Which Joe gave his name to ‘sloppy joes’? We look at five interesting sandwiches and their lexical origins.
adjective & noun
- former term for Belarusian
- ‘Full-time university students, they dabbled with modeling and also continued to help with choreography and coaching for the Belorussian women's artistic gymnastics team.’
- ‘The Government decided that visas for Russian, Ukrainian, and Byelorussian tourists would be issued for free, and tourists would only pay a $20 request fee.’
- ‘Joining a Belorussian tourist group, they were determined to slip away and claim asylum.’
- ‘In April 1991 the Belorussian SSR declared its independence from the Soviet Union, renaming itself the Republic of Belarus.’
- ‘According to the 1897 census, there were 92 million Slavs in the Empire, of whom 57 million were Great Russians, 22 million Ukrainians, 6 million Byelorussians, and 8 million Poles.’
- ‘Before her husband retired, he had worked in the Byelorussian Parliament looking at how best to minimise the consequences of the Chernobyl nuclear plant disaster.’
- ‘The country does have minority groups, including Ukrainians, Germans, and Belorussians.’
- ‘Both twins are married to fellow Belorussians.’
- ‘Officially defined as a ‘payment coupon,’ it was intended to supplement the Russian ruble during the temporary shortages of the latter on the Byelorussian territory.’
- ‘Olga Korbut was born in the Byelorussian city of Grodno.’
We take a look at several popular, though confusing, punctuation marks.
From Afghanistan to Zimbabwe, discover surprising and intriguing language facts from around the globe.
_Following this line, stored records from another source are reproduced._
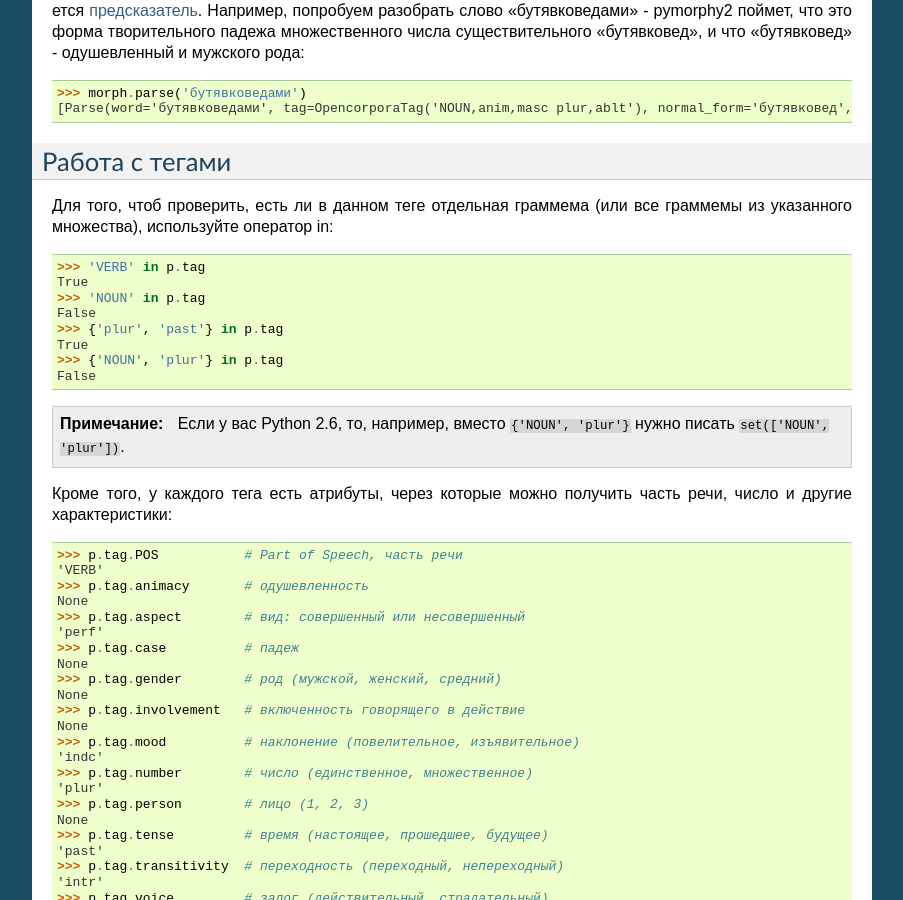
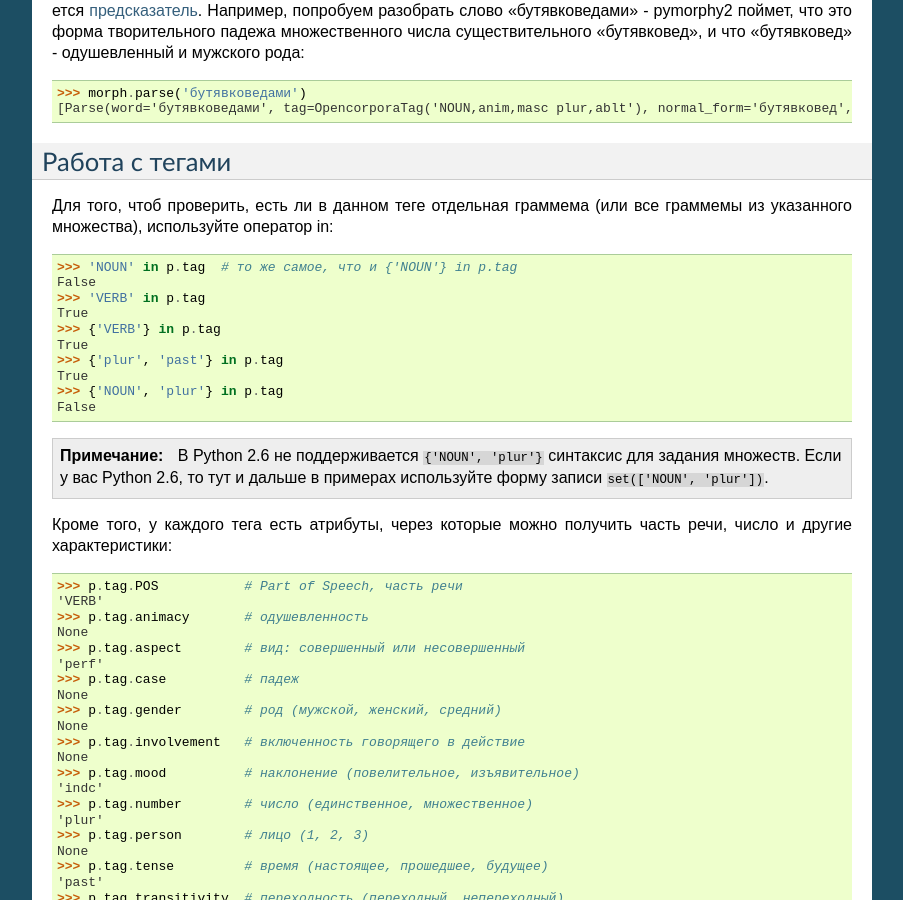
Before and after one commit to pymorphy2/pymorphy2, a Sphinx documentation site: the page built from docs/user/guide.rst, in a window 1280 px wide and 900 px high, scrolled down 1554 px. Shown: the whole window, without its empty margins (198-1101 px from the left). Built offline with Sphinx 7.4.7, drawn with Linux system fonts in a browser that asks for light colours; pages that are not in the unit, such as notebooks, are missing from menus.

Commit message:
Small clarification in user guide. Fix GH-35.

```diff
--- a/docs/user/guide.rst
+++ b/docs/user/guide.rst
@@ -113,10 +113,12 @@ pymorphy2 умеет разбирать не только словарные с
 Для того, чтоб проверить, есть ли в данном теге отдельная граммема
 (или все граммемы из указанного множества), используйте оператор in::
 
+    >>> 'NOUN' in p.tag  # то же самое, что и {'NOUN'} in p.tag
+    False
     >>> 'VERB' in p.tag
     True
-    >>> 'NOUN' in p.tag
-    False
+    >>> {'VERB'} in p.tag
+    True
     >>> {'plur', 'past'} in p.tag
     True
     >>> {'NOUN', 'plur'} in p.tag
@@ -124,8 +126,9 @@ pymorphy2 умеет разбирать не только словарные с
 
 .. note::
 
-    Если у вас Python 2.6, то, например, вместо ``{'NOUN', 'plur'}`` нужно
-    писать ``set(['NOUN', 'plur'])``.
+    В Python 2.6 не поддерживается ``{'NOUN', 'plur'}`` синтаксис для
+    задания множеств. Если у вас Python 2.6, то тут и дальше в примерах
+    используйте форму записи ``set(['NOUN', 'plur'])``.
 
 
 Кроме того, у каждого тега есть атрибуты, через которые можно получить
```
The definitions of ‘buddy’ and ‘bro’ in the OED have recently been revised. We explore their history and increase in popularity.